◆ **PROBLEM STATEMENT**
Lines that include "secondary" make up the answer; copy all of them from the data below.

◆ **STORED DATA**
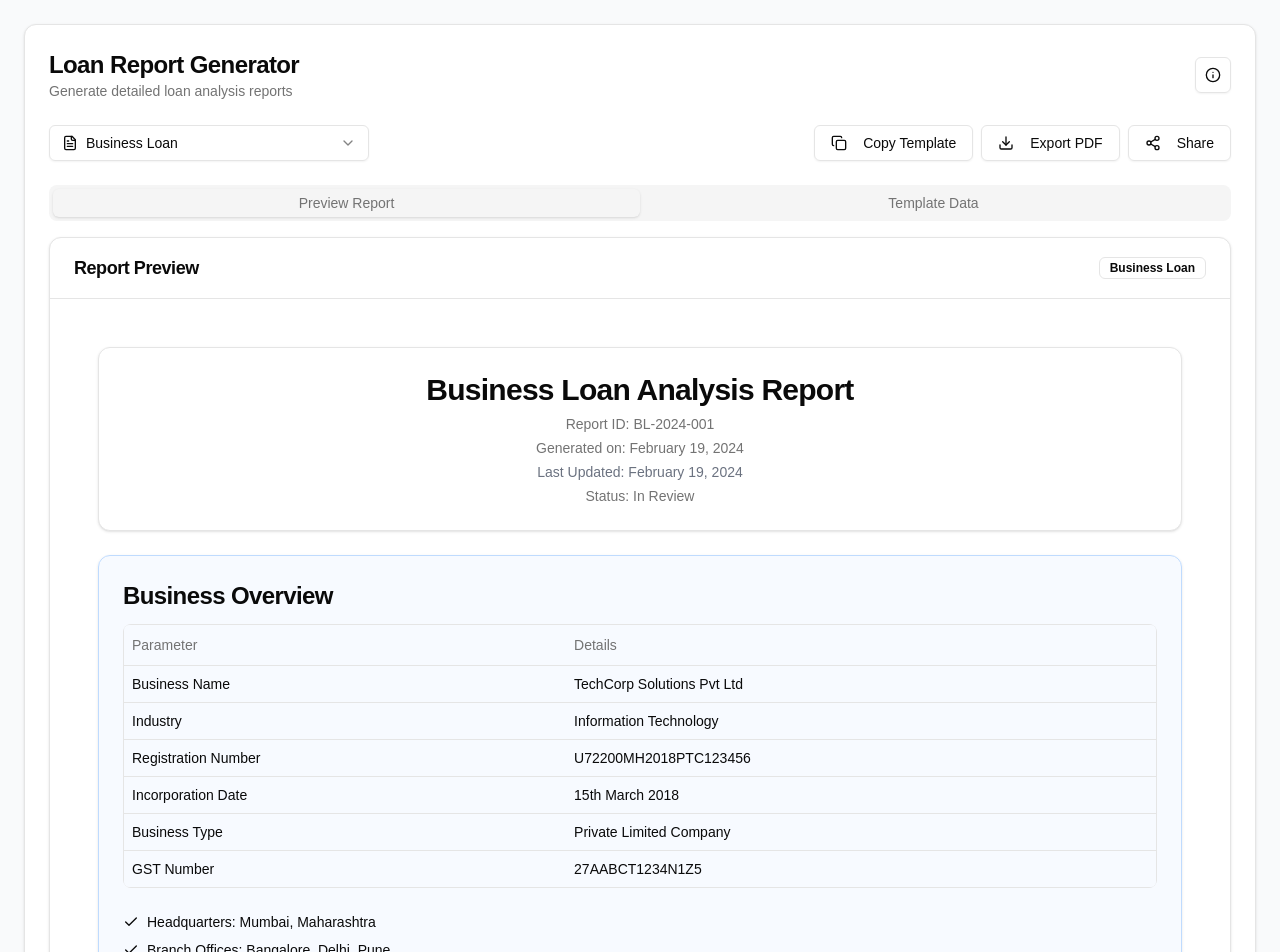
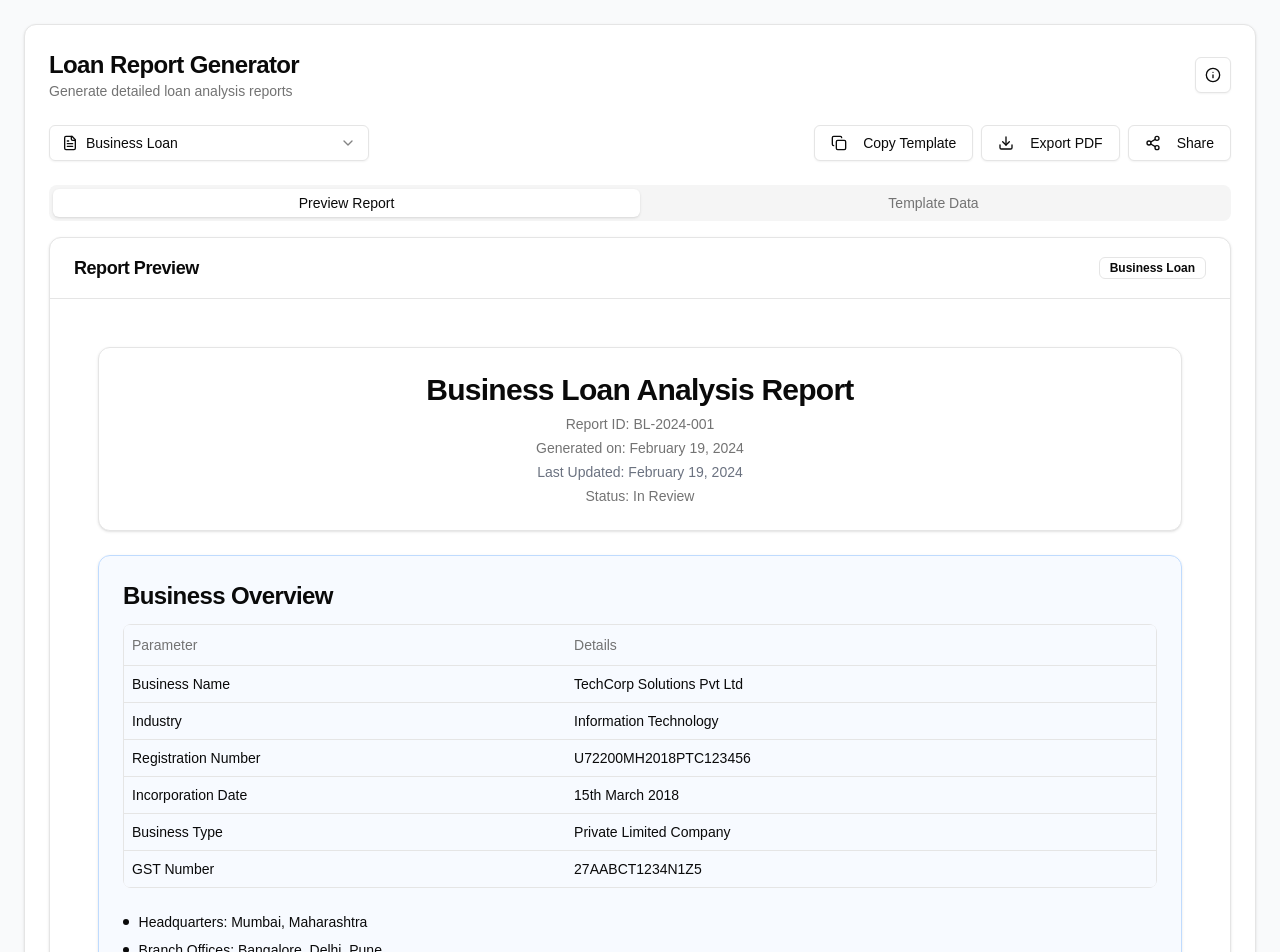
Before and after one commit to rishi-novo/ai-credit-profile-analyser, a Next.js app: page / in a window 1280 px wide. Shown: the top 952 px of the page. Built offline with nearby package versions, Linux system fonts and the light colour scheme.

Commit message:
some style and sanity improvements

```diff
--- a/src/components/Section.jsx
+++ b/src/components/Section.jsx
@@ -12,13 +12,13 @@
 
 // Define background color variants for sections
 const sectionStyles = {
-    primary: "bg-blue-50/50 dark:bg-blue-950/50 border-blue-200 dark:border-blue-800",
-    secondary: "bg-purple-50/50 dark:bg-purple-950/50 border-purple-200 dark:border-purple-800",
-    neutral: "bg-gray-50/50 dark:bg-gray-950/50 border-gray-200 dark:border-gray-800",
-    info: "bg-cyan-50/50 dark:bg-cyan-950/50 border-cyan-200 dark:border-cyan-800",
-    success: "bg-green-50/50 dark:bg-green-950/50 border-green-200 dark:border-green-800",
-    danger: "bg-red-50/50 dark:bg-red-950/50 border-red-200 dark:border-red-800",
-    warning: "bg-yellow-50/50 dark:bg-yellow-950/50 border-yellow-200 dark:border-yellow-800"
+    primary: "bg-blue-50/50 border-blue-200",
+    secondary: "bg-purple-50/50 border-purple-200",
+    neutral: "bg-gray-50/50 border-gray-200",
+    info: "bg-cyan-50/50 border-cyan-200",
+    success: "bg-green-50/50 border-green-200",
+    danger: "bg-red-50/50 border-red-200",
+    warning: "bg-yellow-50/50 border-yellow-200"
 };
 
 // Define header icons for different section types
--- a/src/components/mirco/Heading.jsx
+++ b/src/components/mirco/Heading.jsx
@@ -5,7 +5,7 @@
 const Heading = ({ level = 1, text, style = {}, className }) => {
     const Tag = `h${level}`;
     const baseStyles = {
-        1: 'scroll-m-20 text-4xl font-extrabold tracking-tight lg:text-5xl',
+        1: 'scroll-m-20 text-5xl font-extrabold tracking-tight lg:text-5xl',
         2: 'scroll-m-20 border-b pb-2 text-3xl font-semibold tracking-tight first:mt-0',
         3: 'scroll-m-20 text-2xl font-semibold tracking-tight',
         4: 'scroll-m-20 text-xl font-semibold tracking-tight',
@@ -16,7 +16,7 @@
     return (
         <Tag
             className={cn(baseStyles[level], className)}
-            style={{ color: style.color || 'inherit' }}
+            style={{ color: style?.color || 'inherit' }}
         >
             {text}
         </Tag>
--- a/src/components/mirco/List.jsx
+++ b/src/components/mirco/List.jsx
@@ -1,6 +1,4 @@
 // src/components/micro/List.jsx
-import { Check } from "lucide-react";
-
 const List = ({ items = [], style = {} }) => (
     <div className="space-y-2">
         {items.map((item, index) => (
@@ -8,8 +6,14 @@
                 key={index}
                 className="flex items-center space-x-2"
             >
-                <Check className="h-4 w-4" style={{ color: style.color || 'inherit' }} />
-                <span className="text-sm" style={{ color: style.color || 'inherit' }}>
+                <span
+                    className="inline-block w-1.5 h-1.5 rounded-full"
+                    style={{
+                        backgroundColor: style?.color || 'currentColor',
+                        marginRight: '0.1rem'
+                    }}
+                />
+                <span className="text-sm" style={{ color: style?.color || 'inherit' }}>
                     {item}
                 </span>
             </div>
--- a/src/components/mirco/Paragraph.jsx
+++ b/src/components/mirco/Paragraph.jsx
@@ -4,7 +4,7 @@
 const Paragraph = ({ text, style = {} }) => (
     <p
         className="text-base mb-4 leading-relaxed"
-        style={{ color: style.color || 'inherit' }}
+        style={{ color: style?.color || 'inherit' }}
     >
         {text}
     </p>
--- a/src/components/ui/alert.jsx
+++ b/src/components/ui/alert.jsx
@@ -10,7 +10,7 @@
       variant: {
         default: "bg-background text-foreground",
         destructive:
-          "border-destructive/50 text-destructive dark:border-destructive [&>svg]:text-destructive",
+          "border-destructive/50 text-destructive [&>svg]:text-destructive",
       },
     },
     defaultVariants: {
--- a/src/styles/globals.css
+++ b/src/styles/globals.css
@@ -5,23 +5,6 @@
 :root {
   --background: #ffffff;
   --foreground: #171717;
-}
-
-@media (prefers-color-scheme: dark) {
-  :root {
-    --background: #0a0a0a;
-    --foreground: #ededed;
-  }
-}
-
-body {
-  color: var(--foreground);
-  background: var(--background);
-  font-family: Arial, Helvetica, sans-serif;
-}
-
-@layer base {
-  :root {
   --background: 0 0% 100%;
   --foreground: 0 0% 3.9%;
   --card: 0 0% 100%;
@@ -48,38 +31,18 @@
   --chart-5: 27 87% 67%;
   --radius: 0.5rem;
 }
-  .dark {
-    --background: 0 0% 3.9%;
-    --foreground: 0 0% 98%;
-    --card: 0 0% 3.9%;
-    --card-foreground: 0 0% 98%;
-    --popover: 0 0% 3.9%;
-    --popover-foreground: 0 0% 98%;
-    --primary: 0 0% 98%;
-    --primary-foreground: 0 0% 9%;
-    --secondary: 0 0% 14.9%;
-    --secondary-foreground: 0 0% 98%;
-    --muted: 0 0% 14.9%;
-    --muted-foreground: 0 0% 63.9%;
-    --accent: 0 0% 14.9%;
-    --accent-foreground: 0 0% 98%;
-    --destructive: 0 62.8% 30.6%;
-    --destructive-foreground: 0 0% 98%;
-    --border: 0 0% 14.9%;
-    --input: 0 0% 14.9%;
-    --ring: 0 0% 83.1%;
-    --chart-1: 220 70% 50%;
-    --chart-2: 160 60% 45%;
-    --chart-3: 30 80% 55%;
-    --chart-4: 280 65% 60%;
-    --chart-5: 340 75% 55%;
-  }
+
+body {
+  color: var(--foreground);
+  background: var(--background);
+  font-family: Arial, Helvetica, sans-serif;
 }
 
 @layer base {
   * {
     @apply border-border;
   }
+
   body {
     @apply bg-background text-foreground;
   }
--- a/tailwind.config.js
+++ b/tailwind.config.js
@@ -1,6 +1,5 @@
 /** @type {import('tailwindcss').Config} */
 module.exports = {
-    darkMode: ["class"],
 	content: [
 		"./src/pages/**/*.{js,ts,jsx,tsx,mdx}",
 		"./src/components/**/*.{js,ts,jsx,tsx,mdx}",
```
Lines whose indentation alone changed are shown as unchanged.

◆ **YOUR SOLUTION**
-    secondary: "bg-purple-50/50 dark:bg-purple-950/50 border-purple-200 dark:border-purple-800",
+    secondary: "bg-purple-50/50 border-purple-200",
-    --secondary: 0 0% 14.9%;
-    --secondary-foreground: 0 0% 98%;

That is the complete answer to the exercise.